- Squeeze your thumb and index finger together to “milk” the fluid from the gland, ensuring the hole is not blocked
- Hold a paper towel in front of the area, as the gland may express with force and squirt backwards
Normal fluid should have a brown, thin, and strong odor. Thick, chunky, or discolored fluid indicates a problem. It takes practice to express the anal glands, so don’t be discouraged. If you have any questions, consult your veterinarian or veterinary technician.
After expressing the left and right glands, use a warm, soapy washcloth to clean up the area. Anal glands have a strong, sometimes fishy smell, so it’s important to clean up your dog’s bottom to prevent the smell from lingering.
What Happens if Your Dog’s Anal Glands Are Not Expressed?

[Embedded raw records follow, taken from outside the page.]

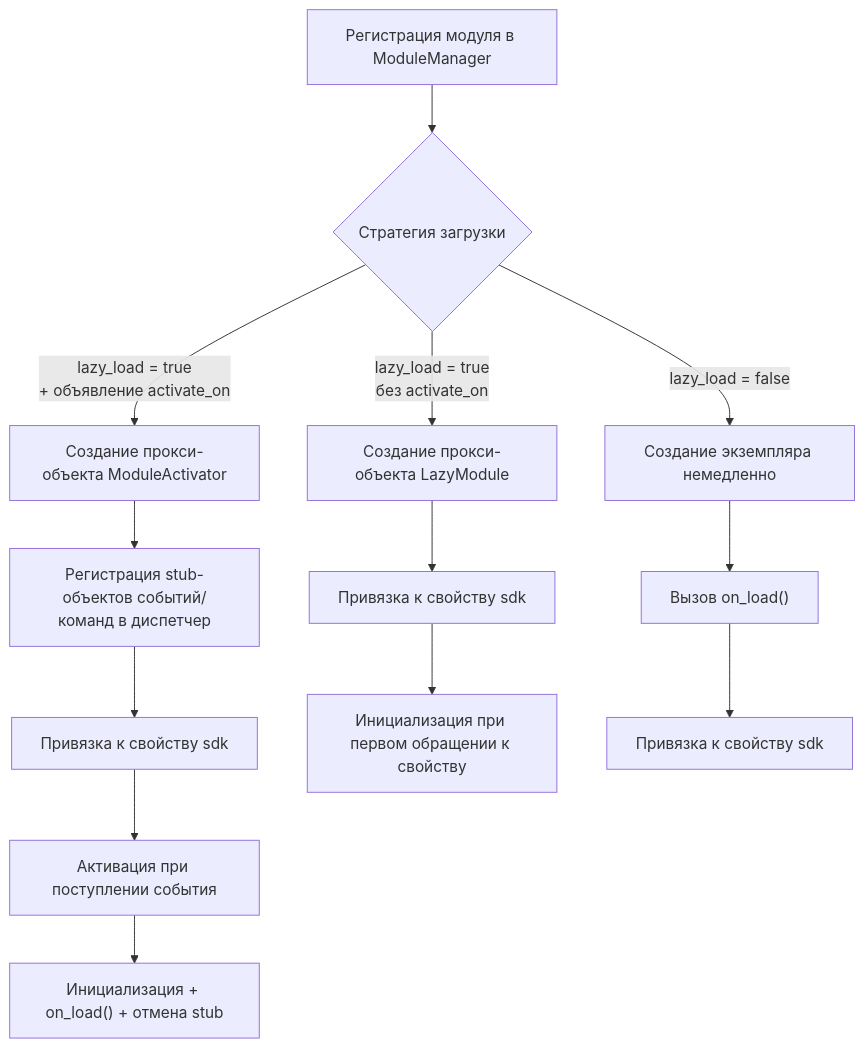
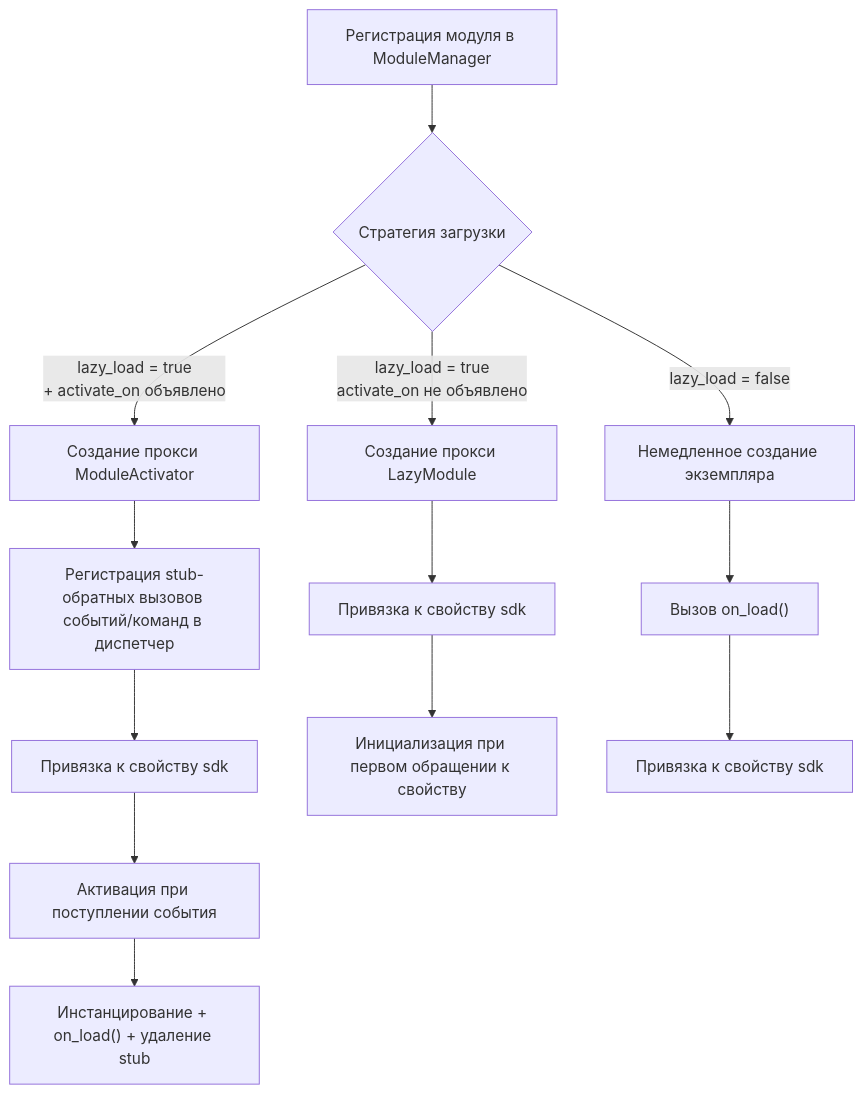
Before and after one commit to ErisPulse/ErisPulse: the sixth of 9 diagrams in docs/ru/architecture.md, drawn with Mermaid. The commit also changed other lines of this file and 299 other files, not shown here.

````diff
--- a/docs/ru/architecture.md
+++ b/docs/ru/architecture.md
@@ -199,15 +196,15 @@
 ```mermaid
 flowchart TD
     A["Регистрация модуля в ModuleManager"] --> B{"Стратегия загрузки"}
-    B -->|"lazy_load = true<br/>+ объявление activate_on"| C["Создание прокси-объекта ModuleActivator"]
-    B -->|"lazy_load = true<br/>без activate_on"| D["Создание прокси-объекта LazyModule"]
-    B -->|"lazy_load = false"| E["Создание экземпляра немедленно"]
-    C --> F["Регистрация stub-объектов событий/команд в диспетчер"]
+    B -->|"lazy_load = true<br/>+ activate_on объявлено"| C["Создание прокси ModuleActivator"]
+    B -->|"lazy_load = true<br/>activate_on не объявлено"| D["Создание прокси LazyModule"]
+    B -->|"lazy_load = false"| E["Немедленное создание экземпляра"]
+    C --> F["Регистрация stub-обратных вызовов событий/команд в диспетчер"]
     F --> G["Привязка к свойству sdk"]
     G --> H["Активация при поступлении события"]
-    H --> I["Инициализация + on_load() + отмена stub"]
+    H --> I["Инстанцирование + on_load() + удаление stub"]
     D --> J["Привязка к свойству sdk"]
     J --> K["Инициализация при первом обращении к свойству"]
     E --> L["Вызов on_load()"]
     L --> M["Привязка к свойству sdk"]
 ```
````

Dogs with difficulty urinating may have glands that swell due to thickening fluid.
Bacteria infected by defecation can reside in these glands, leading to the formation of anal sacs filled with pus, which can block anal fluid from leaving the body.
This painful and messy condition necessitates veterinarian treatment.
When Should You See Your Vet
If your dog has impacted anal glands, consult your vet for treatment. If you notice redness, swelling, or a pimple-like appearance, the gland is likely infected or abscessed. A ruptured abscess is an emergency and should be treated immediately.
If impacted anal glands are recurring, consult your vet to determine if there’s an underlying condition like a tumor or thyroid disorder that needs treatment.
What is the Treatment for Anal Gland Problems?
The vet will examine your dog’s nose to tail, performing a rectal exam to evaluate the anal sacs and surrounding structures. If full, the vet may express the glands.
If anal glands are abscess or ruptured, the vet may flush them out or prescribe antibiotics or anti-inflammatory medications.
In some cases, anal sac problems in domesticated dogs may require surgery, but this requires general anesthesia and may cause nerve damage.
Are Certain Breeds Predisposed to Anal Gland Issues?
Anal sac disease is more common in smaller and older dogs, with certain breeds such as King Charles spaniels, Cocker spaniels, Shih Tzus, Bison Frisé, and Cocker spaniel and poodle mixes at higher risk, though research on this topic is limited.
How Can you Prevent Anal Gland Problems?
Your veterinarian can provide advice on preventing future anal gland problems in dogs. Some dogs may benefit from adding fiber supplements like canned pumpkin or Metamucil to their stool, which can help them express their anal glands more effectively during defecation.
Routine anal gland expression at the veterinary clinic can prevent impactions or infections. Regularly evaluating the area around your dog’s anus can help catch issues early.
A weekly 5-minute dog wellness scan can be a helpful tool for this, including a section on looking under your dog’s tail for problems.
Your veterinarian will usually express your dog’s anal glands during an annual wellness check, or you can find a groomer to do this. Prevention is crucial, including a healthy diet with fiber and regular exercise, supplementing with limited-ingredient treats to reduce stomach upset.
If your dog is experiencing any of the problems mentioned in this article, consult your vet. Ultimately, your pet’s health and happiness are at stake.